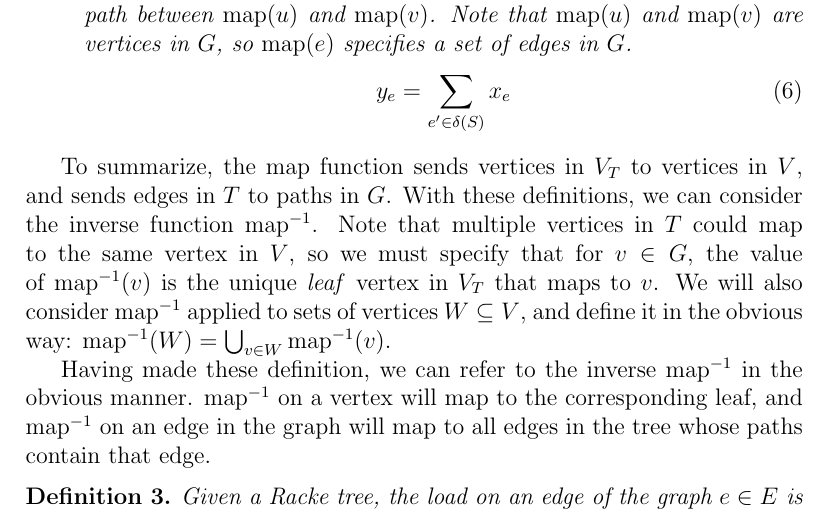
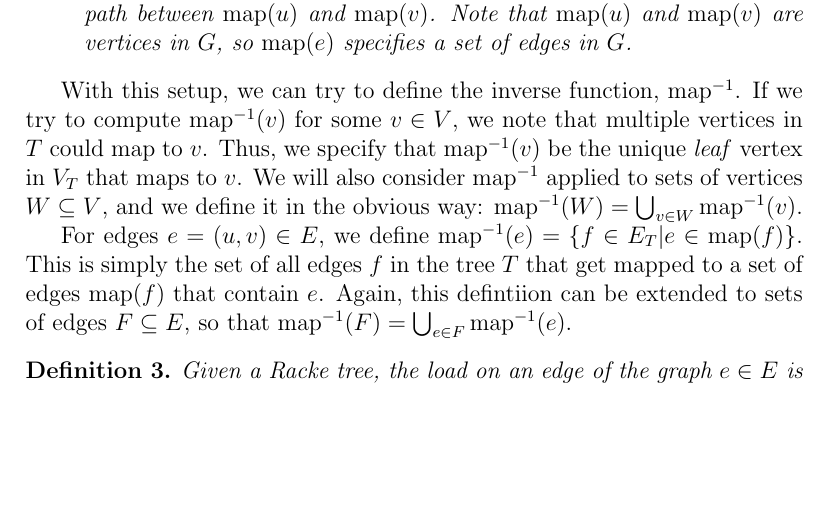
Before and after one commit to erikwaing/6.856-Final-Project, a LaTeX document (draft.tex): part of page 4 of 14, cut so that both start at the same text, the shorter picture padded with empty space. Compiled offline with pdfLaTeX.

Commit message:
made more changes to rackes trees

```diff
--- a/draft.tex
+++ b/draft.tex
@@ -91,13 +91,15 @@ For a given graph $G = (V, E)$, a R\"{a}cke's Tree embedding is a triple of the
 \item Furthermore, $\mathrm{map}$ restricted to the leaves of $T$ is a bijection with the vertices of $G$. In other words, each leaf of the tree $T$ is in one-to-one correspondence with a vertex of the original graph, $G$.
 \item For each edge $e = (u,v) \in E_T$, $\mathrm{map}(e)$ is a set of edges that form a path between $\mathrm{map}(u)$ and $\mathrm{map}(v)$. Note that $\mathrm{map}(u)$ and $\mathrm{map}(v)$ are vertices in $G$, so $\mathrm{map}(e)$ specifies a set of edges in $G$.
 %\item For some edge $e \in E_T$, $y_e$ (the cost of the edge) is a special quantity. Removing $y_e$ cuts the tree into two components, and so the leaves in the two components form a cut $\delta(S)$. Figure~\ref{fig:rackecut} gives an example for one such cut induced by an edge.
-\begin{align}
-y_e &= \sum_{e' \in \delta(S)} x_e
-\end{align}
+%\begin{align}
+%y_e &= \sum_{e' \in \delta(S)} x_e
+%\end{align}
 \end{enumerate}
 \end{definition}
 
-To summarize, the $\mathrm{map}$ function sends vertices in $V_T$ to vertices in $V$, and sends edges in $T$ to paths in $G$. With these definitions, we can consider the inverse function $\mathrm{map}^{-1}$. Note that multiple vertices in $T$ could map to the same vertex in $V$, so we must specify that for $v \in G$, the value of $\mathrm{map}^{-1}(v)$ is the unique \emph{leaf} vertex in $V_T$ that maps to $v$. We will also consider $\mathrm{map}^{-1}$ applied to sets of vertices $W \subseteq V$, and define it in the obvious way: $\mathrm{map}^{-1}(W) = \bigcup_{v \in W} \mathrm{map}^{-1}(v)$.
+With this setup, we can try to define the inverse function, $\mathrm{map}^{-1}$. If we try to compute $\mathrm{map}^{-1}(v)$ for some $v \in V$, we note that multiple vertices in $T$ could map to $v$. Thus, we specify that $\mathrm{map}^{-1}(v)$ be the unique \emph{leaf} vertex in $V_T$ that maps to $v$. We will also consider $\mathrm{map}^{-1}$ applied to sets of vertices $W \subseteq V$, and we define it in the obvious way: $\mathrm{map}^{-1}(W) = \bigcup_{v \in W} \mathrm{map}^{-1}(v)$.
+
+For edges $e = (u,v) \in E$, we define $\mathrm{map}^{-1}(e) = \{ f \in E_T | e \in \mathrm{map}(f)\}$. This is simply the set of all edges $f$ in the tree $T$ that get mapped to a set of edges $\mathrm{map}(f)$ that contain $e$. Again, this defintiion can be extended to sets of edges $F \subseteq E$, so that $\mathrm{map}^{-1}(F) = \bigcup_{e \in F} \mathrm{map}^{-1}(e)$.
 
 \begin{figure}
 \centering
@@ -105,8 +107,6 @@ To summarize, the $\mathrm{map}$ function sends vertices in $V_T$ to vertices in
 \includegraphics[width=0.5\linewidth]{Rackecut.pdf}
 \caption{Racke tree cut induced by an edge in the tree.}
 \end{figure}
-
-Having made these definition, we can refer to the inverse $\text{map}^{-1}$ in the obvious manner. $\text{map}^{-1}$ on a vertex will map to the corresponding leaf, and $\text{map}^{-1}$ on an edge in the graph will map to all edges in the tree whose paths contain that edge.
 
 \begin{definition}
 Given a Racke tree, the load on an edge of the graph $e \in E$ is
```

^^^^

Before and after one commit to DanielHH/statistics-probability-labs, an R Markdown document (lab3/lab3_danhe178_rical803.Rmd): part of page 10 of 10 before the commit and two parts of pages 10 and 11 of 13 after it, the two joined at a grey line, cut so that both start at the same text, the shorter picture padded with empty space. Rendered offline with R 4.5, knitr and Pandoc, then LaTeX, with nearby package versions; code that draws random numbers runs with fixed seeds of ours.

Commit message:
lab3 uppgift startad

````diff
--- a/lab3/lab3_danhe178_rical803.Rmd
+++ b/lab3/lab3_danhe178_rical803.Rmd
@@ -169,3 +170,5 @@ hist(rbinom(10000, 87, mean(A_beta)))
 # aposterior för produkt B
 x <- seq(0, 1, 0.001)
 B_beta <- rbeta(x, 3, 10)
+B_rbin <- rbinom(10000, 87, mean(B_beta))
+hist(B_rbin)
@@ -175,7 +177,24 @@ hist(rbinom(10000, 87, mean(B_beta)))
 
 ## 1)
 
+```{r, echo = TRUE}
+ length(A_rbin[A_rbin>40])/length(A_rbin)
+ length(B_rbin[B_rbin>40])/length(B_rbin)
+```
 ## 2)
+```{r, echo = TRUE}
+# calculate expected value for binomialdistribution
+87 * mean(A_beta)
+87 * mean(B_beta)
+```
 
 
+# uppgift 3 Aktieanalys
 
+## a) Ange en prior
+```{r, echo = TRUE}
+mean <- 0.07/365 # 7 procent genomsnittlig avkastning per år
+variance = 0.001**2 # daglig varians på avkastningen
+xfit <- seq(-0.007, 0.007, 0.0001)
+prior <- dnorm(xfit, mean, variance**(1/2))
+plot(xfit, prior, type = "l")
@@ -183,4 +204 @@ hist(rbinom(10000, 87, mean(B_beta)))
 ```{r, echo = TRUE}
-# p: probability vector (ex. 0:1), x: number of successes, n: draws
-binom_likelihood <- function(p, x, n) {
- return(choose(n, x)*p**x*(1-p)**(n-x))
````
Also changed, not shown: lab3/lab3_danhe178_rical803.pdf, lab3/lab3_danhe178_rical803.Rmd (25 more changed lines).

^^^^

The answer must consist of every line from the listing above that includes the word "mean".

Reply
@@ -169,3 +170,5 @@ hist(rbinom(10000, 87, mean(A_beta)))
+B_rbin <- rbinom(10000, 87, mean(B_beta))
@@ -175,7 +177,24 @@ hist(rbinom(10000, 87, mean(B_beta)))
+87 * mean(A_beta)
+87 * mean(B_beta)
+mean <- 0.07/365 # 7 procent genomsnittlig avkastning per år
+prior <- dnorm(xfit, mean, variance**(1/2))
@@ -183,4 +204 @@ hist(rbinom(10000, 87, mean(B_beta)))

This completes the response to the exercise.